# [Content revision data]
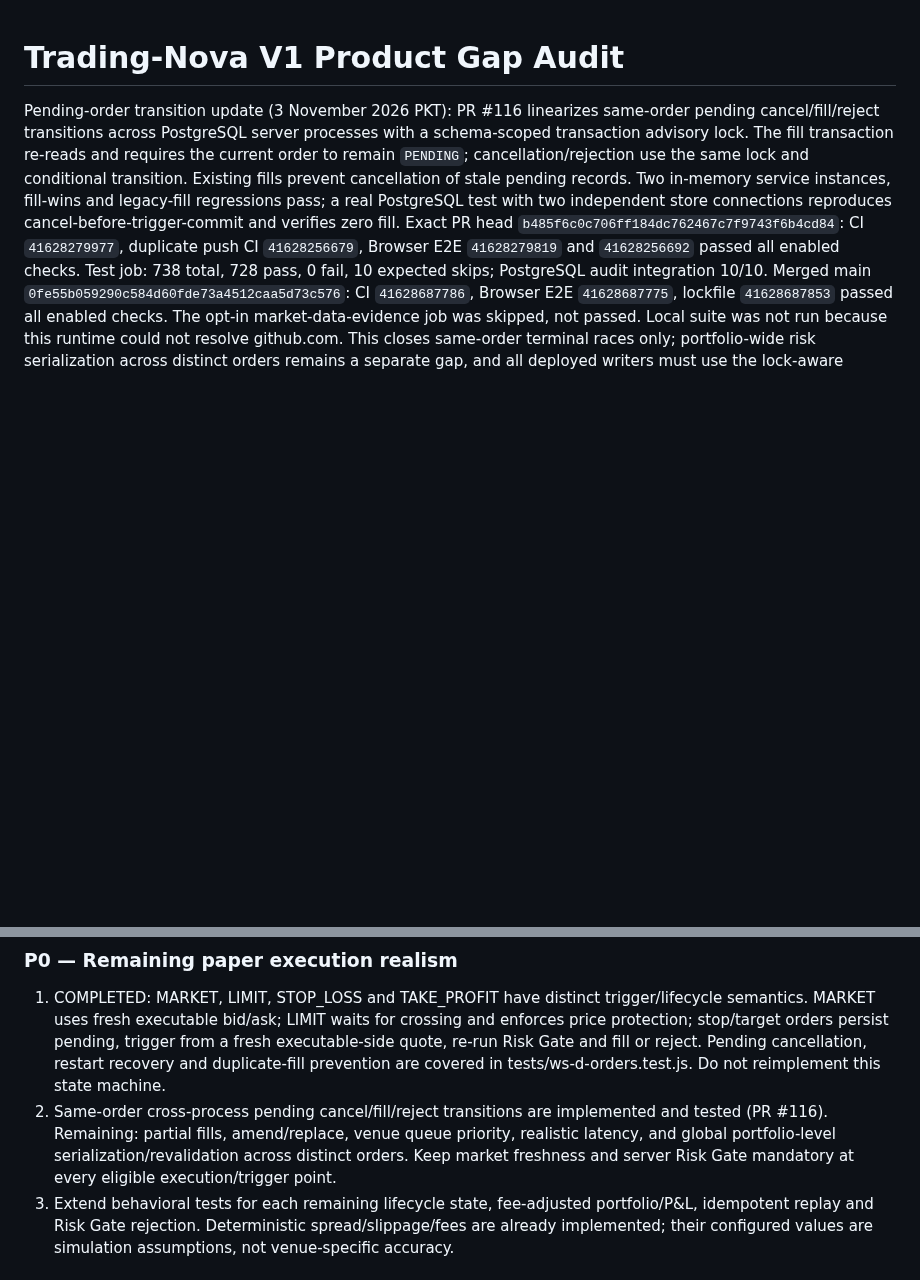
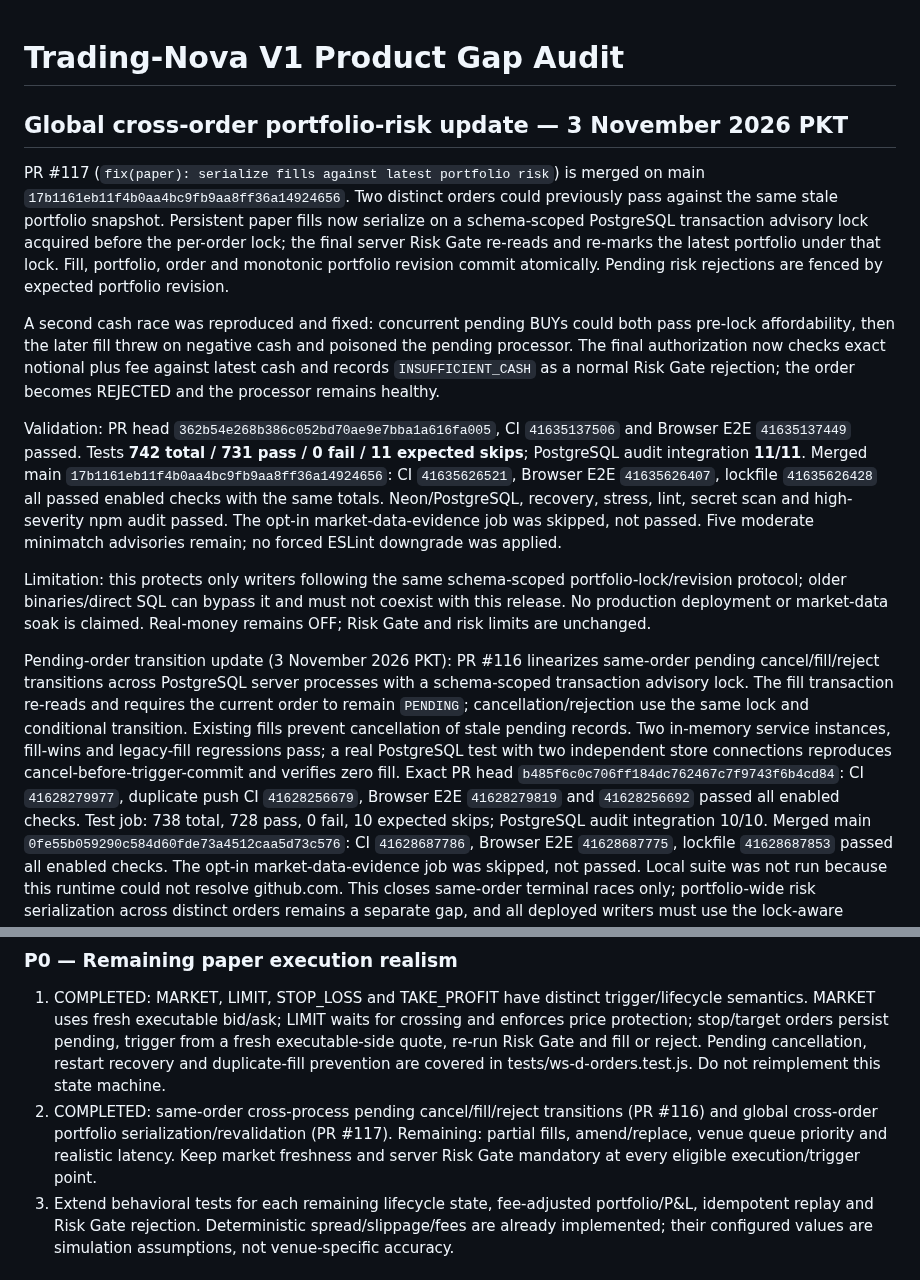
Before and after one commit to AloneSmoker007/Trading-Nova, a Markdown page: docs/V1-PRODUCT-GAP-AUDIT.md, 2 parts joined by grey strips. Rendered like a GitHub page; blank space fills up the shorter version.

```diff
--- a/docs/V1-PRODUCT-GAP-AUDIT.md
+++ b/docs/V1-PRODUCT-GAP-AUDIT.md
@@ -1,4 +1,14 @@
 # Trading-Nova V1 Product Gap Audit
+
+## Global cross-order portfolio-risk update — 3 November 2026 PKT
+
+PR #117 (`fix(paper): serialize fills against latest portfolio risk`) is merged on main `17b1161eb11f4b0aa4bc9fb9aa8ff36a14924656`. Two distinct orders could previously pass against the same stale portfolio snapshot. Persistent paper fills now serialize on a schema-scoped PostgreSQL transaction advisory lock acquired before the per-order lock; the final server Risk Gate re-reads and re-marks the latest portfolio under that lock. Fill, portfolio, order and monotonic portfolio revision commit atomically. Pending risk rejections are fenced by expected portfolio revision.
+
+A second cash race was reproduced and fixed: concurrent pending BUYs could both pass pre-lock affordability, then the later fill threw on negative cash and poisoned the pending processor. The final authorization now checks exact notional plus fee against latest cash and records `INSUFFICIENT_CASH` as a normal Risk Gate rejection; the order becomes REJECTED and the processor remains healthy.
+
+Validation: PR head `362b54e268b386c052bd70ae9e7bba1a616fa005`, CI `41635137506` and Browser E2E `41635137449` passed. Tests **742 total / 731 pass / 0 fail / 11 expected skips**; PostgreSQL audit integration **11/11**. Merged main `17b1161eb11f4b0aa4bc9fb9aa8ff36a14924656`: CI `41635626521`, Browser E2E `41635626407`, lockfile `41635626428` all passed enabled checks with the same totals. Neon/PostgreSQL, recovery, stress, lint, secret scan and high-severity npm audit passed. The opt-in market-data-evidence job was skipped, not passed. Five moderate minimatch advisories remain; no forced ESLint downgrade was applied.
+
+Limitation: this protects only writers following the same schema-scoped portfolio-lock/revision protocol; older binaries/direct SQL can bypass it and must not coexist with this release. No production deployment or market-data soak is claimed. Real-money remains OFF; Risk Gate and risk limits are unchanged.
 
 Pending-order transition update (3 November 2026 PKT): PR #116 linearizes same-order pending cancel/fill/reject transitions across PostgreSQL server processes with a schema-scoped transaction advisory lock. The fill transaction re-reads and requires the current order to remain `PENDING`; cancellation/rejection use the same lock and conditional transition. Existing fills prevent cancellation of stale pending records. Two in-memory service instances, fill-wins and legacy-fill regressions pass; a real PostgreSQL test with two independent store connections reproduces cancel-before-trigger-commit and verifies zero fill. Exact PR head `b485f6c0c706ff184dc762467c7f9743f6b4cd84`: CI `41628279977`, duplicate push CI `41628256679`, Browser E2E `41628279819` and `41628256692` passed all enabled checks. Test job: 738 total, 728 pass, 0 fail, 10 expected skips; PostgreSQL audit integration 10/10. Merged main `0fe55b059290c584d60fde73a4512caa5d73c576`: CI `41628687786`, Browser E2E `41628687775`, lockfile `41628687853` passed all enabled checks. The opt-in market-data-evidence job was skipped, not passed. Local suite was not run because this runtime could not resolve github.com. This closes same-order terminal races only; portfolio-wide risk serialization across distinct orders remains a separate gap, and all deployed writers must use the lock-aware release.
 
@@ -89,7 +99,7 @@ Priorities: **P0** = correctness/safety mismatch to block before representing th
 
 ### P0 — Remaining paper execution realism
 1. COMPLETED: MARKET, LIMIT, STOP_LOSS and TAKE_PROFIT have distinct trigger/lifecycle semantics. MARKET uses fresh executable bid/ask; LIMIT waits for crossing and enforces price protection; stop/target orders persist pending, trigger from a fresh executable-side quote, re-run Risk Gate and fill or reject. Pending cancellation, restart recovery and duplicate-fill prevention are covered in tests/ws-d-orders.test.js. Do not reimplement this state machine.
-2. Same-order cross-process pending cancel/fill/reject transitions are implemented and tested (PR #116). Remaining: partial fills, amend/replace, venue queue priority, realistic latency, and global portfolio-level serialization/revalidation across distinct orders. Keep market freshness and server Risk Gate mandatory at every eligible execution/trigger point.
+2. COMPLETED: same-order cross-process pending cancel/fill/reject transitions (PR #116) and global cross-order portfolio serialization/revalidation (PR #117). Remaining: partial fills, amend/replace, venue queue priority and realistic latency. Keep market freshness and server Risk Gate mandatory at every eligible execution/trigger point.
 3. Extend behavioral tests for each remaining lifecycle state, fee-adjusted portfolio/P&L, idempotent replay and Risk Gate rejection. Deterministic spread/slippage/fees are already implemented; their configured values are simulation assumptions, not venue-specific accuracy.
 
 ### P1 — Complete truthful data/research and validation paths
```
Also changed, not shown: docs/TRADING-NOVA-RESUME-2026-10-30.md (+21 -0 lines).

# [Exercise aim]
For each line above that includes "point", make a copy.

# [Answer to this problem]
-2. Same-order cross-process pending cancel/fill/reject transitions are implemented and tested (PR #116). Remaining: partial fills, amend/replace, venue queue priority, realistic latency, and global portfolio-level serialization/revalidation across distinct orders. Keep market freshness and server Risk Gate mandatory at every eligible execution/trigger point.
+2. COMPLETED: same-order cross-process pending cancel/fill/reject transitions (PR #116) and global cross-order portfolio serialization/revalidation (PR #117). Remaining: partial fills, amend/replace, venue queue priority and realistic latency. Keep market freshness and server Risk Gate mandatory at every eligible execution/trigger point.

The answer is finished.